TASK GOAL: Using the data beneath, show every line that includes the word "title".

DATA FOR REVIEW:
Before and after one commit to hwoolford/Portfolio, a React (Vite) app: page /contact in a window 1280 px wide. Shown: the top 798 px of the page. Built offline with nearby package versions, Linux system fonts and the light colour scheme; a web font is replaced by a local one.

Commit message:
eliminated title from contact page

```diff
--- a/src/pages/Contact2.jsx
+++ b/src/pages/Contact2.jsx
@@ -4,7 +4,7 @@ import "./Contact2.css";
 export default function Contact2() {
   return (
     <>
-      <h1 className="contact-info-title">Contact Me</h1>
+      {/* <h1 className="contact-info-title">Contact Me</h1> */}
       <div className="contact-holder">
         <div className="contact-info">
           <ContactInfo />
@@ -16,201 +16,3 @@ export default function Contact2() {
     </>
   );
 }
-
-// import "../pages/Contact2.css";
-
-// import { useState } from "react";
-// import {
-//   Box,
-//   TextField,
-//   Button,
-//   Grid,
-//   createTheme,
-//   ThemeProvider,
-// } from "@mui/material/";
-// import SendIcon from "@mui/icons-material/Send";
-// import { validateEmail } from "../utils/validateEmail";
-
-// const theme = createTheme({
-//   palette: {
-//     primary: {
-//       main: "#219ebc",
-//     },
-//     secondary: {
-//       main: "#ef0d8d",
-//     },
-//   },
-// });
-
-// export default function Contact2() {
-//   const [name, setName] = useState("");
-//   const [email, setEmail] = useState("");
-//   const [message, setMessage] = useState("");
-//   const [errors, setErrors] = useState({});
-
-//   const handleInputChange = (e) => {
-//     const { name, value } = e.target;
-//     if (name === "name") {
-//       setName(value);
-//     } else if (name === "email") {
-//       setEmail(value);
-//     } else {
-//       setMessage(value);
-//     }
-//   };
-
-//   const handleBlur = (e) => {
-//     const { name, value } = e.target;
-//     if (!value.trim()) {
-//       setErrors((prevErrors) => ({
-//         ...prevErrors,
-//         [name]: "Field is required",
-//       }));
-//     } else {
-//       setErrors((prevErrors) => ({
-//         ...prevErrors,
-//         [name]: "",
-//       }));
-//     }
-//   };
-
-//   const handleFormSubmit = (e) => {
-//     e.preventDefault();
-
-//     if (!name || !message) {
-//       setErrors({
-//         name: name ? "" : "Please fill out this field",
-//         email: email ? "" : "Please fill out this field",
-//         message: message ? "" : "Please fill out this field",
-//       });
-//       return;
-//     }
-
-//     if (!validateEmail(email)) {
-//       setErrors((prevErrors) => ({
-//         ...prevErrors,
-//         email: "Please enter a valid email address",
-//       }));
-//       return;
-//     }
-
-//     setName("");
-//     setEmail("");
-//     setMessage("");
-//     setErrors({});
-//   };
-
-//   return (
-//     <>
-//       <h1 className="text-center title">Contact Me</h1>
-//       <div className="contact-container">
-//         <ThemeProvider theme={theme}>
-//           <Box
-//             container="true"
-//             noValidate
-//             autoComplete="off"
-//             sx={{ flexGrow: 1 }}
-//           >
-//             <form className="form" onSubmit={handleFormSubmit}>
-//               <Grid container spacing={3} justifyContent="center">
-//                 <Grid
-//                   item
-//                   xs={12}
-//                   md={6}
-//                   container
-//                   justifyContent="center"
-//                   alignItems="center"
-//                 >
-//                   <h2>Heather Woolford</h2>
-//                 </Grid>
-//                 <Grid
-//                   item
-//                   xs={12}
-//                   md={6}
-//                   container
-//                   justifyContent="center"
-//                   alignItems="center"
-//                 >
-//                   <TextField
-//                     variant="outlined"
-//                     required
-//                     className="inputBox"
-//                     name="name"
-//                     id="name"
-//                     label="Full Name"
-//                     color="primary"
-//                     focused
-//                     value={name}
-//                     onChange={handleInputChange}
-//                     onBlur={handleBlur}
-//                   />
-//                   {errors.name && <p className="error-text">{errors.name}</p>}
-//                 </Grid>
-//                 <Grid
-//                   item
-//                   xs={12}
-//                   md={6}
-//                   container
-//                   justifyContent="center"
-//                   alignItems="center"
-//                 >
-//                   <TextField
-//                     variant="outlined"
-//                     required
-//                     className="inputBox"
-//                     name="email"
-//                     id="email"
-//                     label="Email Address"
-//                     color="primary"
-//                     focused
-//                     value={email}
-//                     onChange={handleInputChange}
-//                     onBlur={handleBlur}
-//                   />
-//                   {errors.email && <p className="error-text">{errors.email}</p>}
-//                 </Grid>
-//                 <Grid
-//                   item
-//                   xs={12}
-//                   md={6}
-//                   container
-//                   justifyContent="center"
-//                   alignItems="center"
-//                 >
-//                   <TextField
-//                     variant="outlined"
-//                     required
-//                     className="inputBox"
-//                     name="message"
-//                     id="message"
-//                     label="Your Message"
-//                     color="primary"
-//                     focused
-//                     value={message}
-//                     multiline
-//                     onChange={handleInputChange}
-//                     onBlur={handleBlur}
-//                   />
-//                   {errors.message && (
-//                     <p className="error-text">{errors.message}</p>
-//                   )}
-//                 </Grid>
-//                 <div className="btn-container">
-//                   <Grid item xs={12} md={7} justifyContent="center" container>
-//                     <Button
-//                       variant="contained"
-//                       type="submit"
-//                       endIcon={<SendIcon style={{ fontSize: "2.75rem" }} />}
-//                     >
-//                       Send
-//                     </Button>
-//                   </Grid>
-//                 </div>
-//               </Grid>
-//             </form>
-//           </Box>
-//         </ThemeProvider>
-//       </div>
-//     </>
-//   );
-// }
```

SOLVED PROBLEM:
eliminated title from contact page
-      <h1 className="contact-info-title">Contact Me</h1>
+      {/* <h1 className="contact-info-title">Contact Me</h1> */}
-//       <h1 className="text-center title">Contact Me</h1>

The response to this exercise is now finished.